He also argued that expanding Bristol Airport would produce “a massive source of additional Green House Gas emissions, [which would] obliterate all regional efforts to reach net-zero by 2030”. Again, it is hard not to agree.
A word on noise and traffic
The costs on local communities from aircraft noise are higher during the night – particularly the health costs associated with sleep disturbance.
The airport flight path particularly impacts residents in Claverham and those who live at the southern end of Yatton. Many cannot sleep with the windows open – and this proposal will add to the summer overnight flights schedule. This is a material consideration and I give this significant weight.
I think it is worth noting that during the 2018 summer season there were just under 3,000 aircraft movements during the night quota period of 23:30 to 06:00… but a further 5,000 aircraft movements during the ‘shoulder periods’ (06:00 – 07:00 and 23:00 – 23:30).
One Claverham resident has commented, “as one plane passes out of earshot, the approaching rumble of another replaces it.”
I welcome any commitment to funding initiatives to mitigate the impact of aircraft noise for residents and to support projects in surrounding communities situated close to the airport. I’m pleased that will continue, and whatever happens this evening I will be asking for the noise insulation mitigation catchment to be extended to include the affected areas of my ward.

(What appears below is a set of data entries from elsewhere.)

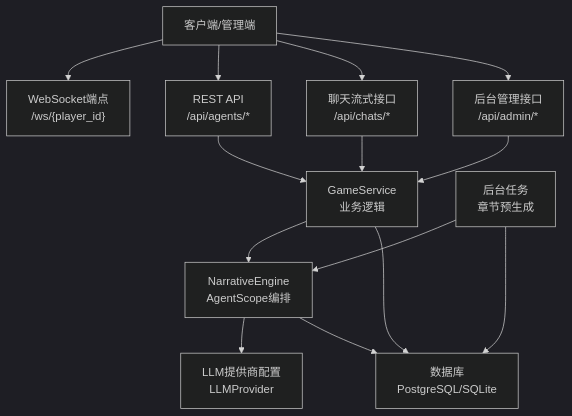
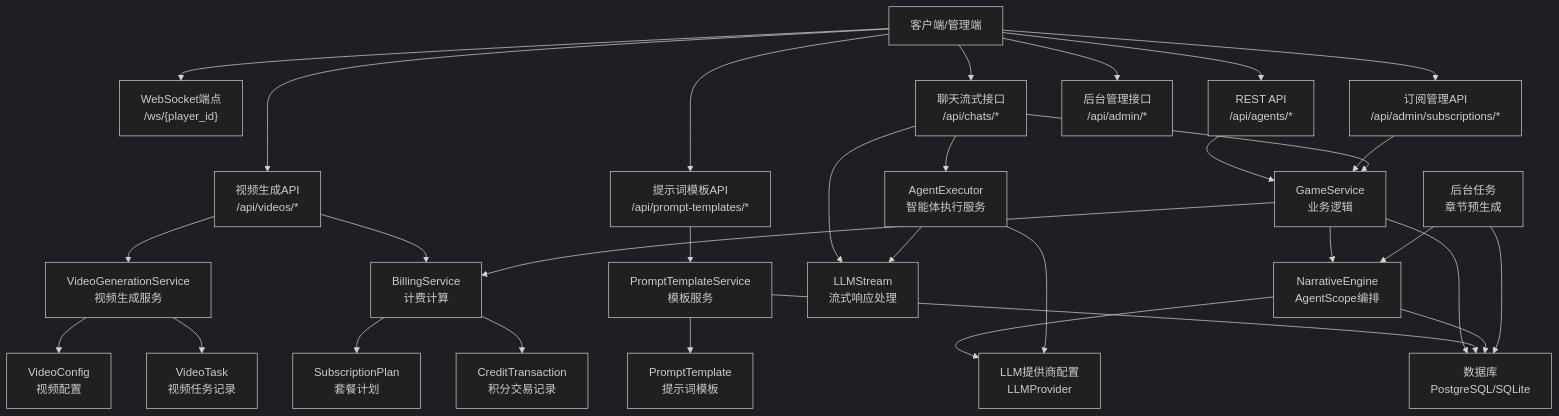
One commit to KunLabAI/KunFlix changed the second of 20 diagrams in .qoder/repowiki/zh/content/后端开发指南/API路由系统/智能体管理API.md. Above: the diagram before and after it, drawn with Mermaid (dark theme). The commit also changed other lines of this file and 25 other files, not shown here.

````diff
--- a/.qoder/repowiki/zh/content/后端开发指南/API路由系统/智能体管理API.md
+++ b/.qoder/repowiki/zh/content/后端开发指南/API路由系统/智能体管理API.md
@@ -109,26 +171,56 @@
 ```mermaid
 graph TB
 CLIENT["客户端/管理端"]
 WS["WebSocket端点<br/>/ws/{player_id}"]
 API["REST API<br/>/api/agents/*"]
+SUBAPI["订阅管理API<br/>/api/admin/subscriptions/*"]
+PROMPTAPI["提示词模板API<br/>/api/prompt-templates/*"]
 CHAT["聊天流式接口<br/>/api/chats/*"]
+VIDEOAPI["视频生成API<br/>/api/videos/*"]
 ADMIN["后台管理接口<br/>/api/admin/*"]
 SERVICE["GameService<br/>业务逻辑"]
+BILLINGSVC["BillingService<br/>计费计算"]
+PROMPTSVR["PromptTemplateService<br/>模板服务"]
+AGENTEXEC["AgentExecutor<br/>智能体执行服务"]
+VIDEOGEN["VideoGenerationService<br/>视频生成服务"]
+LLMSTREAM["LLMStream<br/>流式响应处理"]
 AGENG["NarrativeEngine<br/>AgentScope编排"]
 DB["数据库<br/>PostgreSQL/SQLite"]
 PROVIDER["LLM提供商配置<br/>LLMProvider"]
 TASK["后台任务<br/>章节预生成"]
+CT["CreditTransaction<br/>积分交易记录"]
+SP["SubscriptionPlan<br/>套餐计划"]
+PT["PromptTemplate<br/>提示词模板"]
+VT["VideoTask<br/>视频任务记录"]
+VC["VideoConfig<br/>视频配置"]
 CLIENT --> WS
 CLIENT --> API
+CLIENT --> SUBAPI
+CLIENT --> PROMPTAPI
 CLIENT --> CHAT
+CLIENT --> VIDEOAPI
 CLIENT --> ADMIN
 API --> SERVICE
+SUBAPI --> SERVICE
+PROMPTAPI --> PROMPTSVR
 CHAT --> SERVICE
-ADMIN --> SERVICE
+CHAT --> AGENTEXEC
+CHAT --> LLMSTREAM
+VIDEOAPI --> VIDEOGEN
+VIDEOAPI --> BILLINGSVC
 SERVICE --> AGENG
+SERVICE --> BILLINGSVC
 SERVICE --> DB
+PROMPTSVR --> PT
+PROMPTSVR --> DB
+BILLINGSVC --> CT
+BILLINGSVC --> SP
+VIDEOGEN --> VT
+VIDEOGEN --> VC
 AGENG --> PROVIDER
 AGENG --> DB
+AGENTEXEC --> PROVIDER
+AGENTEXEC --> LLMSTREAM
 TASK --> AGENG
 TASK --> DB
 ```
````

The country lanes around Yatton are constantly used by airport taxis as a rat run. Our High Street is already blighted by road traffic (Speedwatch routinely register 800-1,000 vehicles an hour) and we’re talking here of an additional 5,000+ two-way car journeys on an average summer’s day.
Around 12.5 per cent of passengers use public transport to travel to the airport. I agree with Yatton Parish Council who said that the modal shift targets are aspirational and unambitious in the extreme – and I’m not sure what as a Council we could do should they not be achieved.
I am struggling to see how you can mitigate a climate emergency through planning conditions.
Is substantially increasing the carbon footprint and therefore the impact on climate change a material consideration we need to consider for the planning application before us?
The legal advice we received was that ‘yes, this is likely to be a material consideration for a major application’.
Our officers have concluded that the impact on climate change is considered to be acceptable in terms of Policies CS1 and CS2 of our development plan. I profoundly disagree.
I do agree with Wrington Parish Council who have commented that “climate change impacts cannot be mitigated sufficiently from the proposals put forward.”
The airport has a mixed record when it comes to delivering against previous commitments – one reason why I think this should be a full planning application rather than an outline one.
I am struggling to see how you can mitigate a climate emergency through planning conditions – which is what we’re being asked to do.
Bristol Airport is successful and long may that continue. That will not suddenly change should Members refuse the application as submitted.